Many in the field of the public health and international development hypothesize that strengthening women’s property and inheritance rights (WPIR) may reduce susceptibility to HIV and enable households to better mitigate the economic, physical, and emotional consequences of HIV, particularly in high prevalence countries. A growing body of qualitative and programmatic evidence suggests that programs addressing both WPIR and HIV are more effective at helping women and families alleviate the consequences of HIV compared with programs that address WPIR or HIV alone. However, there is a lack of quantitative evidence to support this assumption.

To better understand the effectiveness of combination programming at this intersection, more investment is needed in data collection and monitoring to document and evaluate the impact of programs that address both WPIR and HIV. A critical first step is having a clear understanding of current programmatic and monitoring and evaluation (M&E) efforts. This compendium aims to fill this gap by reviewing programs working at the intersection of HIV and WPIR in Kenya and Uganda, countries that have been heavily affected by the HIV epidemic and subsequently are experiencing a high occurrence of property grabbing and disinheritance from widows and orphans.

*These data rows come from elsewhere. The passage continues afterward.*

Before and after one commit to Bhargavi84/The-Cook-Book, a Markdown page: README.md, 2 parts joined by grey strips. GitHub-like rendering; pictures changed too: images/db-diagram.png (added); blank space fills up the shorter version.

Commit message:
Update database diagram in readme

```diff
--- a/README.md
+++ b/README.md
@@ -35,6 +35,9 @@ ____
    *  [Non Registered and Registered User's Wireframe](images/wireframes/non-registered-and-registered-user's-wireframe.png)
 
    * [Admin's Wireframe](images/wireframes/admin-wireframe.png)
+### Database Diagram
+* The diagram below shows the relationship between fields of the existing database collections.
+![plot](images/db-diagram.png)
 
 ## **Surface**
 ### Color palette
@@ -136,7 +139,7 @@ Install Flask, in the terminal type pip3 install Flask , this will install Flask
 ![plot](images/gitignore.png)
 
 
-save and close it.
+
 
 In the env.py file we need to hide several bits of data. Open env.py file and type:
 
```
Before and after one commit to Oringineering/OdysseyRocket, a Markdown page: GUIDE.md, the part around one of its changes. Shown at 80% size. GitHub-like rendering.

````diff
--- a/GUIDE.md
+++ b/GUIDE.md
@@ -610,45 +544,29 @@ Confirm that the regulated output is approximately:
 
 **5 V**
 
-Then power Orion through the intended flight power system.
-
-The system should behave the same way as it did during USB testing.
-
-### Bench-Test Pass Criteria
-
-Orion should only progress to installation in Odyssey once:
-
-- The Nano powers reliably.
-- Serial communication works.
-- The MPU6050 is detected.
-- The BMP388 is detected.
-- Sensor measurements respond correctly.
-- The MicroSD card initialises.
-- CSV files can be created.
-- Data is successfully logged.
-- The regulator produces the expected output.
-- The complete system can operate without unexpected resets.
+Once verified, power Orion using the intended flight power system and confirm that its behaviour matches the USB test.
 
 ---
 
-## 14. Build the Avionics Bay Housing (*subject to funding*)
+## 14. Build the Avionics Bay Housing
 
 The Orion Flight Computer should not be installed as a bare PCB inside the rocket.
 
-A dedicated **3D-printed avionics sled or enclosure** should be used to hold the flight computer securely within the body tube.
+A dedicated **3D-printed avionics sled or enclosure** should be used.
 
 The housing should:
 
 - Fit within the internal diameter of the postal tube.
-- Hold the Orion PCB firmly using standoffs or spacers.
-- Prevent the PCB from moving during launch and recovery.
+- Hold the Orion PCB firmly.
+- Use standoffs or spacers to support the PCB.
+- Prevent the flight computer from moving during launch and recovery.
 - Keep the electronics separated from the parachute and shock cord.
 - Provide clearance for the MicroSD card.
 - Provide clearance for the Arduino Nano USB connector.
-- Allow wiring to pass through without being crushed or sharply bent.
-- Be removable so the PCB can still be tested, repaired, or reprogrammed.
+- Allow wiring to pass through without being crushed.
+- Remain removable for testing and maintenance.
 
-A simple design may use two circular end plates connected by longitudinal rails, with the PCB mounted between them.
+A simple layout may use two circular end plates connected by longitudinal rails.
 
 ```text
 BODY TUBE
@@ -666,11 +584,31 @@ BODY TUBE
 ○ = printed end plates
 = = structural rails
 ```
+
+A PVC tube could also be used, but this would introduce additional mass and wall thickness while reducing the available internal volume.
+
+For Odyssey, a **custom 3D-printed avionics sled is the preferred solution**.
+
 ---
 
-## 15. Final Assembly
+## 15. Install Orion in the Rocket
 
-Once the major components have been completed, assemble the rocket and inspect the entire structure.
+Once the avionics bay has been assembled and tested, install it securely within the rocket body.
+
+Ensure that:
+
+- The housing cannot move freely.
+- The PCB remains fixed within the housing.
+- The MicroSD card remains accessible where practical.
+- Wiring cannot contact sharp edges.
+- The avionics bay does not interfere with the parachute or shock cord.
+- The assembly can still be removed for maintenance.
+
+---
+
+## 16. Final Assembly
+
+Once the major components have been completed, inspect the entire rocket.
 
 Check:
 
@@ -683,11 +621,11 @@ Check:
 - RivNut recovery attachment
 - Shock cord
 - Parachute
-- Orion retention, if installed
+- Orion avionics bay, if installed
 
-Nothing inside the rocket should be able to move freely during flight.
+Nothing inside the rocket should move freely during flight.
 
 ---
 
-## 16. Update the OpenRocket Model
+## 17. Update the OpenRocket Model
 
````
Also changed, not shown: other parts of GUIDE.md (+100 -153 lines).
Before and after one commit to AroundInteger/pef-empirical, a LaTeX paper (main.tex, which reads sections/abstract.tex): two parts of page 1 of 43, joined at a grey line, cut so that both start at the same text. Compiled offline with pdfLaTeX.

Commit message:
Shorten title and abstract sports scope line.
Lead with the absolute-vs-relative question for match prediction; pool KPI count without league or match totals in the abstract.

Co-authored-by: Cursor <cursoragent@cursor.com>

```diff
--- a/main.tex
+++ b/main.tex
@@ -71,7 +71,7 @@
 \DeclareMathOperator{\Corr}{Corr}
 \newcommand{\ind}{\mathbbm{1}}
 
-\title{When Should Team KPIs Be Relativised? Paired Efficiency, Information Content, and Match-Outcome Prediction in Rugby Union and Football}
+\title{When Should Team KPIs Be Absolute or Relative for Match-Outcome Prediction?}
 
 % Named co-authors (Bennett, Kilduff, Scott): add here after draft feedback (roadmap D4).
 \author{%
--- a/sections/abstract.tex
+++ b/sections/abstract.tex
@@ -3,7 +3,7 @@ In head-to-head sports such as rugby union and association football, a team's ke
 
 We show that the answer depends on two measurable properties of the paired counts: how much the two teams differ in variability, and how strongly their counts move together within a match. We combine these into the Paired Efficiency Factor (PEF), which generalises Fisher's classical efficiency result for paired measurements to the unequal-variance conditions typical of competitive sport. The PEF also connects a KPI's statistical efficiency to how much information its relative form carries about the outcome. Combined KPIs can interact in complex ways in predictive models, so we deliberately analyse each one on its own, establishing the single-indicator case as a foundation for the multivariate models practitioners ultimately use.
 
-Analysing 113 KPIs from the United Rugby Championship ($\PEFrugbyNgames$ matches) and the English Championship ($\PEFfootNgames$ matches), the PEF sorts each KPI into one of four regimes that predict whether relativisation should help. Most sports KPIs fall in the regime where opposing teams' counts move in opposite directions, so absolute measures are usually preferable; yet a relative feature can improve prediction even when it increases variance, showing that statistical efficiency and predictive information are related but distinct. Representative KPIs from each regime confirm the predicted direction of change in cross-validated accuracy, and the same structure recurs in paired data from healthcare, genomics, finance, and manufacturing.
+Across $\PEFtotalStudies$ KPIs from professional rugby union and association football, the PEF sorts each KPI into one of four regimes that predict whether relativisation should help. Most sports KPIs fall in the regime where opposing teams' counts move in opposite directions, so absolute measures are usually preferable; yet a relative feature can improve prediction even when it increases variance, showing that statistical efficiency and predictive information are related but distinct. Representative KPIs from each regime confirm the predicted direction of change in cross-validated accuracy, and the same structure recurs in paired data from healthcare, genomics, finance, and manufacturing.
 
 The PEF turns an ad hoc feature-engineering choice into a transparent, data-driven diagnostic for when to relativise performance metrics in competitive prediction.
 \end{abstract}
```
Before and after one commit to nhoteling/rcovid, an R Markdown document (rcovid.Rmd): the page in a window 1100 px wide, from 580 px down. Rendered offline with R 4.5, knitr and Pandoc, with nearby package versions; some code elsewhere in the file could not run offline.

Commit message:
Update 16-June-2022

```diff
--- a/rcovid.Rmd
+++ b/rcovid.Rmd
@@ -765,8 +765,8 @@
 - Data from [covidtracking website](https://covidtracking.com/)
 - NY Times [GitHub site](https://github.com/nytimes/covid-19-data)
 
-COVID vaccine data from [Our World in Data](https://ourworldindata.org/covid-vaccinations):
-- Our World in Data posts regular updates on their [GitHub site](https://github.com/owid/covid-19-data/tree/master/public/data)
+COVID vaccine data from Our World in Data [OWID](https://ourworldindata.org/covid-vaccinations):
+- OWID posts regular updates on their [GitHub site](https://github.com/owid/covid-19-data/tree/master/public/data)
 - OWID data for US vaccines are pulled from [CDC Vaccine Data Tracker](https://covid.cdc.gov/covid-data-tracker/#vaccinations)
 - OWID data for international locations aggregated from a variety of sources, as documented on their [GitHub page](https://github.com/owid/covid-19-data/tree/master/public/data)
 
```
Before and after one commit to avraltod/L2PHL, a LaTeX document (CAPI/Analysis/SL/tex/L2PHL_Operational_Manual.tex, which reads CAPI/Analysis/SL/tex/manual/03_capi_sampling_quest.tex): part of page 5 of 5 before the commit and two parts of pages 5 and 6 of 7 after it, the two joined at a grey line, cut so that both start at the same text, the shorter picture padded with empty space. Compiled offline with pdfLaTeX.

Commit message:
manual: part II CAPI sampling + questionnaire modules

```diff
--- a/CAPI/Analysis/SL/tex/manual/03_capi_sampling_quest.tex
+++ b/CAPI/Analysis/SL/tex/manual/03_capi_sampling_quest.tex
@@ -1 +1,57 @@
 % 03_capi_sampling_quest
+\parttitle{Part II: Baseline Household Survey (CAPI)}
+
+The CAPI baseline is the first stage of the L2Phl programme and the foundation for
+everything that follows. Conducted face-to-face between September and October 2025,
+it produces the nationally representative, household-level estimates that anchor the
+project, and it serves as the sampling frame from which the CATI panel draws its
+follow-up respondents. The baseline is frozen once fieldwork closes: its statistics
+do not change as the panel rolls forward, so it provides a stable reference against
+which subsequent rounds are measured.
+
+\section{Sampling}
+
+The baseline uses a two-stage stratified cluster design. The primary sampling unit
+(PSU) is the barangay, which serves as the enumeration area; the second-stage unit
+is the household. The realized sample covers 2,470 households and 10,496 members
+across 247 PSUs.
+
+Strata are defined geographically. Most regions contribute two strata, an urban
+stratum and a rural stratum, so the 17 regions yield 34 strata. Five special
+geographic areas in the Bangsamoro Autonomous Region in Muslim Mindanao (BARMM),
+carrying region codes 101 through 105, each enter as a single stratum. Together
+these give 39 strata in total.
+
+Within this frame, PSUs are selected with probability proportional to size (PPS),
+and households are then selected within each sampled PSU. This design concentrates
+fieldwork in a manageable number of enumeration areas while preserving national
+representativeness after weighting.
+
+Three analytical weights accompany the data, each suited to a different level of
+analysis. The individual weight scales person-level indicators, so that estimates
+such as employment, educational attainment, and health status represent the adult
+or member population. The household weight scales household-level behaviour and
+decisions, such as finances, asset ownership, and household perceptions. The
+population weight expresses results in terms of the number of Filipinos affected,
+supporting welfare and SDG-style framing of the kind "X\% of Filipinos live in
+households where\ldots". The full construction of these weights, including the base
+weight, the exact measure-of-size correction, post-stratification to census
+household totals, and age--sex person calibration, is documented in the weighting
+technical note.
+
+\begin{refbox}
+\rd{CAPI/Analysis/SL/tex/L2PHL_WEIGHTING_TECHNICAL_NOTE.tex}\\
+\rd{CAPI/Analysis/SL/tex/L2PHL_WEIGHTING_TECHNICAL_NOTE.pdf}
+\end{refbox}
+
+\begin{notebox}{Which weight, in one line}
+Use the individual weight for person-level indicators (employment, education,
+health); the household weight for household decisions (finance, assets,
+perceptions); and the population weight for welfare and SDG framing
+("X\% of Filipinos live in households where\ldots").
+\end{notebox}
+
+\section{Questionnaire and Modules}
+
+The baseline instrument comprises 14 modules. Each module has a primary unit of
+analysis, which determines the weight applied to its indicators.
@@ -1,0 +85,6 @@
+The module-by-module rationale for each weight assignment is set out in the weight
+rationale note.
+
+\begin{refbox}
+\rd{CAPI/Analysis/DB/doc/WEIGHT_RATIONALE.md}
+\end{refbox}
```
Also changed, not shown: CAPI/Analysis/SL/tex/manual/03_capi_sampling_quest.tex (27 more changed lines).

The compendium includes descriptions and analysis of the 11 identified organizations and two in-depth case studies. Though not meant to be exhaustive, the compendium represents the depth and breadth of current programming in Kenya and Uganda that includes both WPIR and HIV. We summarize current programmatic and M&E approaches, discuss strengths and challenges of each, and provide recommendations for next steps.